    at com.devdaily.sarah.tests.TrySuccessFailure$.badAdder(TrySuccessFailure.scala:27)
    at com.devdaily.sarah.tests.TrySuccessFailure$delayedInit$body.apply(TrySuccessFailure.scala:8)
    at scala.Function0$class.apply$mcV$sp(Function0.scala:40)
    at scala.runtime.AbstractFunction0.apply$mcV$sp(AbstractFunction0.scala:12)
    at scala.App$$anonfun$main$1.apply(App.scala:71)
    at scala.App$$anonfun$main$1.apply(App.scala:71)
    at scala.collection.immutable.List.foreach(List.scala:318)
    at scala.collection.generic.TraversableForwarder$class.foreach(TraversableForwarder.scala:32)
    at scala.App$class.main(App.scala:71)
    at com.devdaily.sarah.tests.TrySuccessFailure$.main(TrySuccessFailure.scala:6)
    at com.devdaily.sarah.tests.TrySuccessFailure.main(TrySuccessFailure.scala)

Caused by: Boom!
    at com.devdaily.sarah.tests.TrySuccessFailure$$anonfun$badAdder$1.apply$mcI$sp(TrySuccessFailure.scala:30)


To be clear, you don’t need this approach when using things like System.out.println or System.err.println; you can just use e.printStackTrace there, which prints to STDERR. But when you want to write to a logger, or otherwise convert a stack trace to a string, the second approach works very well. Here’s the approach encapsulated in a Scala method:

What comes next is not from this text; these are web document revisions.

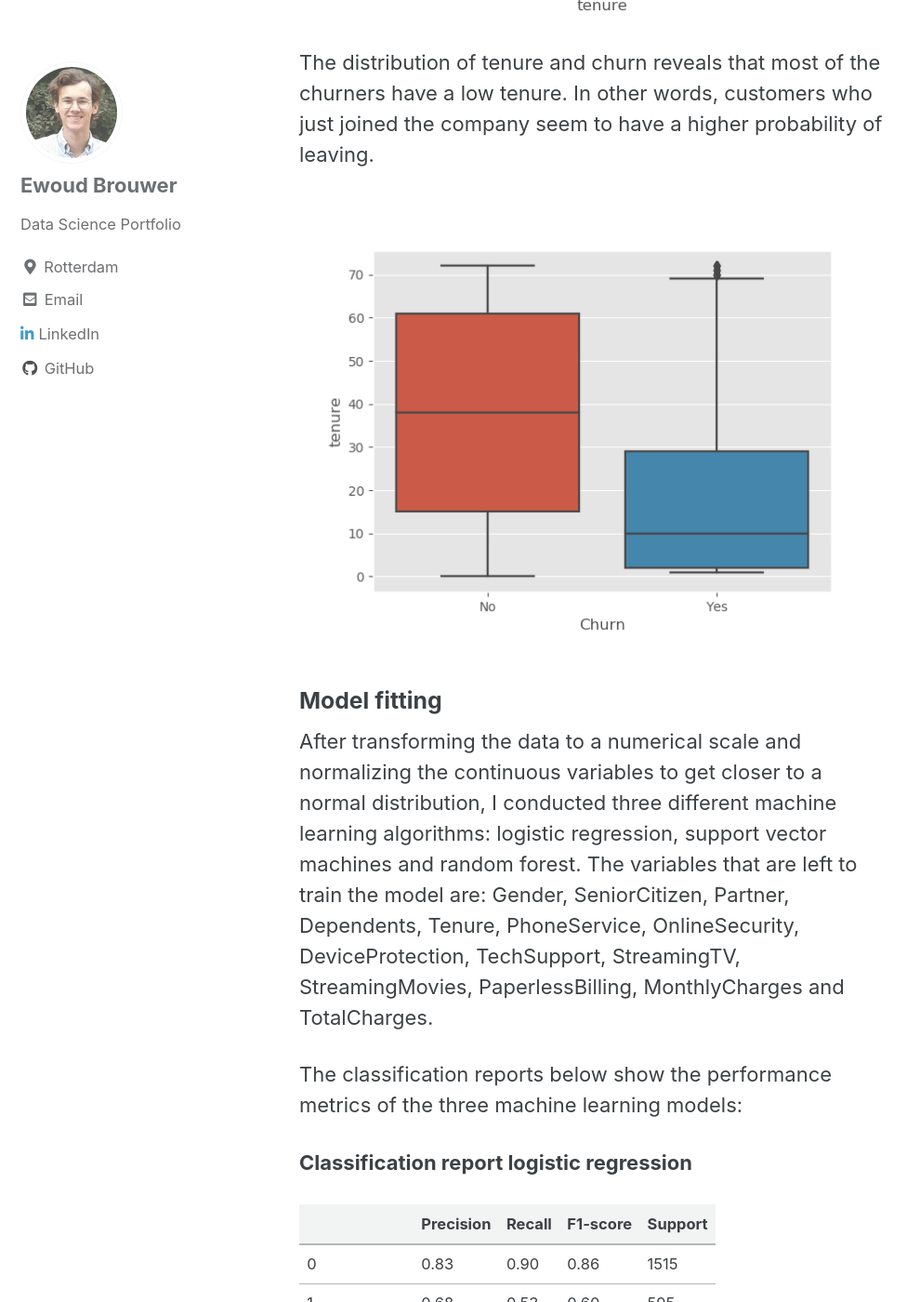
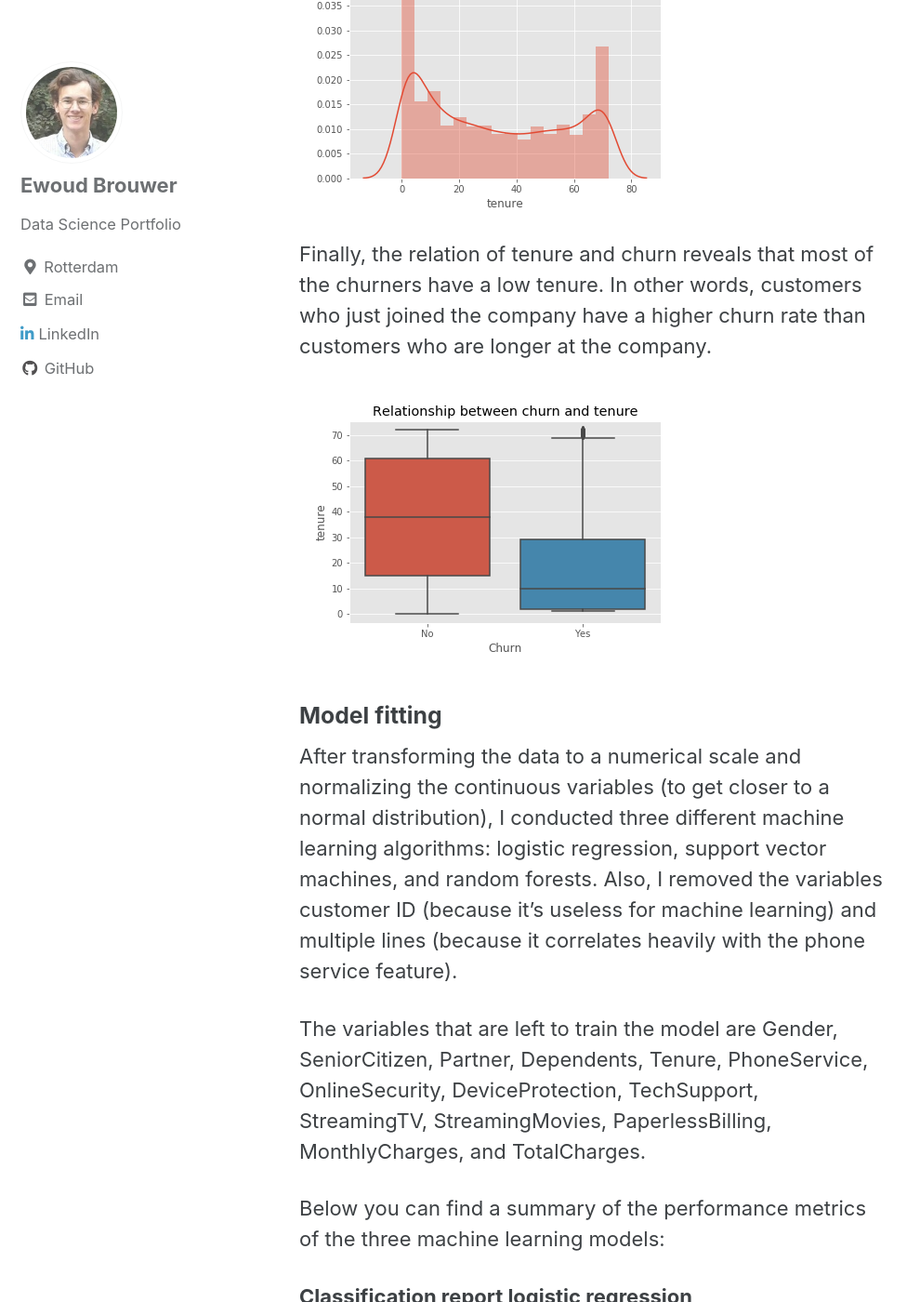
Before and after one commit to ewoudb33/ewoudb33.github.io, a Jekyll site: the page built from _posts/2020-09-12-churn-prediction.md, in a window 1280 px wide and 1400 px high, scrolled down 2494 px. Shown: the whole window at 93% size, without its empty margins (0-990 px from the left). Built offline with Jekyll 4.4.1, drawn with Linux system fonts in a browser that asks for light colours; cached includes are drawn as plain includes; some of the changed text lies outside the part shown.

Commit message:
post update

```diff
--- a/_posts/2020-09-12-churn-prediction.md
+++ b/_posts/2020-09-12-churn-prediction.md
@@ -4,40 +4,42 @@
 tags: ["Machine learning", "Python", "Churn"]
 ---
 
-Customer churn is when an existing customer stops doing business with a company.
+Customer churn is when an existing customer stops doing business with a company (Peterson, 2020).
 
-For this occasion, I will analyze a telecom dataset (source: https://www.kaggle.com/blastchar/telco-customer-churn) and predict customer churn by using three different machine learning algorithms.
+For this project, I analyzed a telecom dataset (source: [https://www.kaggle.com/blastchar/telco-customer-churn]) and predicted customer churn by using three
+different machine learning algorithms.
 
-The dataset has 20 features and 1 predictor that shows if a customer has churned or not (Yes = churned and No = not churned). The top 5 rows of the dataset looks like this:
+The telecom dataset has 20 features and 1 predictor that shows if a customer has churned or not (Yes = churned and No = not churned). The top 5 rows of the dataset look like this:
 
 <img src="{{ site.url {{ site.baseurl }}/images/head_telco.png" alt = "head of telco dataset">
 
-The majority of the variables are categorical. I transformed them to numerical, either with binary or with dummy variables, to meet the criteria of the
-machine learning algorithms.
+The majority of the variables are categorical. I transformed them into a numerical scale, either with binary or with dummy variables, to meet the criteria of the machine learning algorithms.
 
 ### Exploratory Data Analysis
-After exploring the data a bit, I discovered that 36.12 % of customers are churners. This seems quite high, since the industry average varies around 25 %
-annually.
+After exploring the data, I discovered that 36.12 % of customers are churners. This seems quite high because the industry average is around 21 % annually (Mazareanu, 2018).
 
-The distribution of contract type looks like this:
+<img src="{{ site.url {{ site.baseurl }}/images/churn_rate.png" alt = "">
+
+The distribution of the contract type showed that most of the customers are in a month-to-month contract.
 
 <img src="{{ site.url {{ site.baseurl }}/images/contract.png" alt = "">
 
 Month-to-month contracts are apparently the most popular.
 
-After looking at the distribution of customer tenure, it seems that most  customers just joined this company.
+And after looking at the distribution of customer tenure, it seems that most customers just joined this company.
 
 <img src="{{ site.url {{ site.baseurl }}/images/tenure.png" alt = "">
 
-The distribution of tenure and churn reveals that most of the churners have a low tenure. In other words, customers who just joined the company seem to have a
-higher probability of leaving.
+Finally, the relation of tenure and churn reveals that most of the churners have a low tenure. In other words, customers who just joined the company have a higher churn rate than customers who are longer at the company.
 
 <img src="{{ site.url {{ site.baseurl }}/images/tenure-churn.png" alt = "">
 
 ### Model fitting
-After transforming the data to a numerical scale and normalizing the continuous variables to get closer to a normal distribution, I conducted three different machine learning algorithms: logistic regression, support vector machines and random forest. The variables that are left to train the model are: Gender, SeniorCitizen, Partner, Dependents, Tenure, PhoneService, OnlineSecurity,      DeviceProtection, TechSupport, StreamingTV, StreamingMovies, PaperlessBilling, MonthlyCharges and TotalCharges.
+After transforming the data to a numerical scale and normalizing the continuous variables (to get closer to a normal distribution), I conducted three different machine learning algorithms: logistic regression, support vector machines, and random forests. Also, I removed the variables customer ID (because it’s useless for machine learning) and multiple lines (because it correlates heavily with the phone service feature).
 
-The classification reports below show the performance metrics of the three machine learning models:
+The variables that are left to train the model are Gender, SeniorCitizen, Partner, Dependents, Tenure, PhoneService, OnlineSecurity, DeviceProtection, TechSupport, StreamingTV, StreamingMovies, PaperlessBilling, MonthlyCharges, and TotalCharges.
+
+Below you can find a summary of the performance metrics of the three machine learning models:
 
 **Classification report logistic regression**
 
@@ -75,15 +77,14 @@
 | Macro avg    | 0.75      | 0.70   | 0.72     | 2110    |
 | Weighted avg | 0.78      | 0.80   | 0.78     | 2110    |
 
-The logistic regression models has the highest performance with a precision of 68 percent (i.e. 68 percent of the customers who this model classifies as churners are actually churners) and an accuracy of 80 percent.
+The logistic regression model has the highest performance with a precision of 68 percent (i.e. 68 percent of the customers which this model classifies as churners are actually churners) and an accuracy of 80 percent (i.e. of al the decisions the model made, 80 percent were correct).
 
 In the figure below you can find the feature importances of the logistic regression model.
 
 <img src="{{ site.url {{ site.baseurl }}/images/importances_lr.png" alt = "">
 
-According to the feature importances: Customers who are in a month to month contract, have a fiber optic internet service, pay by electronic check or have no tech support are more likely to churn.
+According to the feature importances customers who are in a month to month contract, have a fiber optic internet service, pay by electronic check, or have no tech support are more likely to churn.
 
-And customers who have a two year contract, A DSL internet service, no multiple lines and no paperless billing are less likely to churn.
+And customers who have a two-year contract, a DSL internet service, no multiple lines, and no paperless billing are less likely to churn.
 
-So far is the basic model doing quite well. In the next post I am trying to
-get better performances by tuning the data and trying new techniques.
+So far the basic models are doing quite well. In the next post, I am trying to get better performances by tuning the data and trying new techniques.
```
Also changed, not shown: images/churn-rate.png (added), images/contract.png, images/tenure-churn.png, images/tenure.png.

def getStackTraceAsString(t: Throwable) = {
    val sw = new StringWriter
    t.printStackTrace(new PrintWriter(sw))